Australia: Foreign Arbitration Agreements in Australian Voyage Charterparties No Longer Void - Recent Appeal Overturns 2012 Case


Published: 25 September 2013

Information received with thanks from Norton White, Sydney, Australia

In June 2012, a single Judge of the Federal Court of Australia held that foreign arbitration agreements in voyage charterparties for the carriage of goods from Australia were void and unenforceable. On 18 September 2013, a three panel bench of the Full Court overturned that decision. The result is that Australian courts will recognise and enforce foreign arbitration agreements in voyage charterparties, indeed, in all forms of charterparty.

The 2012 Decision

A discussion of the 2012 decision can be found in our Newsflash of August 2012. In summary, it concerned a voyage charterparty for the carriage of coal from Hay Point, Queensland, to Ningbo and Jiangyin, China. A dispute arose under the charterparty in relation to demurrage. The charterparty contained an English law and London arbitration clause. The foreign disponent owners commenced London arbitration and obtained an award for US$824,663.18. The disponent owner sought to register and enforce the arbitration award against the Australian charterer in Australia. The Australian charterer successfully challenged the recognition and enforcement of the award.

The Australian charterer referred to section 11 of the Australian Carriage of Goods by Sea Act ("Australian COGSA"), which provides that any clause which purports to limit or oust the jurisdiction of an Australian court over a "sea carriage document relating to the carriage of goods from any place in Australia to any place outside Australia" is void and of no effect.

The voyage charterparty related to a carriage of goods from Australia to a place outside Australia. The question for determination was whether the voyage charterparty was a 'sea carriage document' and therefore caught by the prohibition on foreign arbitration. A 'sea carriage document' is defined to include a document "that either contains or evidences a contract of carriage of goods by sea". The trial judge held that a voyage charterparty, as distinct from a time or demise charterparty, provided for the carriage of specific goods on a specific voyage and therefore satisfied this definition. This was despite the fact that the Australian COGSA also provided that it does "not apply to the carriage of goods by sea under a charterparty unless a sea carriage document is issued for the carriage" and the general distinction drawn between contracts for the carriage of goods (i.e. bill of lading type arrangements) and charterparties.

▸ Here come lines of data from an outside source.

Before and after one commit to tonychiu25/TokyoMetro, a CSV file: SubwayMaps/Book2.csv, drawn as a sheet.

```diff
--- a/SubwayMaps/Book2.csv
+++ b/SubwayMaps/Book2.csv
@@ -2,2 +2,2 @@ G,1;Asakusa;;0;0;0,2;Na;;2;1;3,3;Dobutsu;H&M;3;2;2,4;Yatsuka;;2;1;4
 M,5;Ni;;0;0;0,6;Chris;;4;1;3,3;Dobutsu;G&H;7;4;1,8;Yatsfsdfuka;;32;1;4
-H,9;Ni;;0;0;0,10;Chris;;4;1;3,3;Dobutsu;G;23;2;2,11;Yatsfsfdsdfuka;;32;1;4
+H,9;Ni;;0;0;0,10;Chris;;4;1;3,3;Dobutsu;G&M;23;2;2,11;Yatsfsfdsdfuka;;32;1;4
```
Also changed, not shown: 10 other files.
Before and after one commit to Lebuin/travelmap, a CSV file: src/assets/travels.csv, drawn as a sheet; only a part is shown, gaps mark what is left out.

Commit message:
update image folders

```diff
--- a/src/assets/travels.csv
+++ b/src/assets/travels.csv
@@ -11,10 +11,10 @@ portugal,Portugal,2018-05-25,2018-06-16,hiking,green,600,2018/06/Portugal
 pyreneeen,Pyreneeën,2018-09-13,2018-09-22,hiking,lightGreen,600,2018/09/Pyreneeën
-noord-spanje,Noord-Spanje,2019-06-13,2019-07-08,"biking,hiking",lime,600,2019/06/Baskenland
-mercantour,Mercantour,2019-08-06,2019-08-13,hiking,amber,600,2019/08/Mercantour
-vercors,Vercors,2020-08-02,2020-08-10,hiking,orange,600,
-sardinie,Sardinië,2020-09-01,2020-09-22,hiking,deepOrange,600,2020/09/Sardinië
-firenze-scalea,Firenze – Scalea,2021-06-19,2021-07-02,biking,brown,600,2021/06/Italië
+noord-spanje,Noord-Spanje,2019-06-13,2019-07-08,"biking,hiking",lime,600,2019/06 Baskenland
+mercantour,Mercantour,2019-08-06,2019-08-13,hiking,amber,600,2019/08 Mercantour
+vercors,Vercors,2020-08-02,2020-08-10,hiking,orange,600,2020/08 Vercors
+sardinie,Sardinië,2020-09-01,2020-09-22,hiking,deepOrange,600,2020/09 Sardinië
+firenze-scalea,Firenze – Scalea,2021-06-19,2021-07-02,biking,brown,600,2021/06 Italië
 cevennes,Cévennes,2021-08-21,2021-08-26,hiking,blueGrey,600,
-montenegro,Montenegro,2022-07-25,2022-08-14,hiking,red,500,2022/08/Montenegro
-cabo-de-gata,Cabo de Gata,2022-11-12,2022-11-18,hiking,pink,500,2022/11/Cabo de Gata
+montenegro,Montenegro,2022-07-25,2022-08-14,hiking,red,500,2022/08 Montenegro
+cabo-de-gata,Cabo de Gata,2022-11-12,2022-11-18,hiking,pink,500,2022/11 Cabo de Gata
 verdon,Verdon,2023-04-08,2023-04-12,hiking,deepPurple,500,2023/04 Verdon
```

The Appeal

The Full Court overturned the trial decision, noting that:

"The purpose of s 11 of COGSA is to protect, as part of a regime of marine cargo liability within the object of s 3, the interests of Australian shippers and consignees from being forced contractually to litigate or arbitrate outside Australia [under a contract of carriage of goods by sea]. That purpose does not extend to protection of charterers or shipowners from the consequences of enforcement of their freely negotiated charterparties subjecting them to the well recognised and usual mechanism of international arbitration in their chosen venue."


Foreign arbitration agreements contained in charterparties, in whatever form, are enforceable under Australian law. Indeed, recent decisions of our highest courts, including this decision, demonstrate an increasing level of support for international arbitration. The brief period of uncertainty in 2012 is now resolved and the general distinction between charterparties and contracts of carriage of goods (i.e. bill of lading type arrangements) is now reaffirmed. However, Australian law still prohibits and will not recognise foreign arbitration agreements in bills of lading for the carriage of goods from or to Australia.

Nathan Cecil, Partner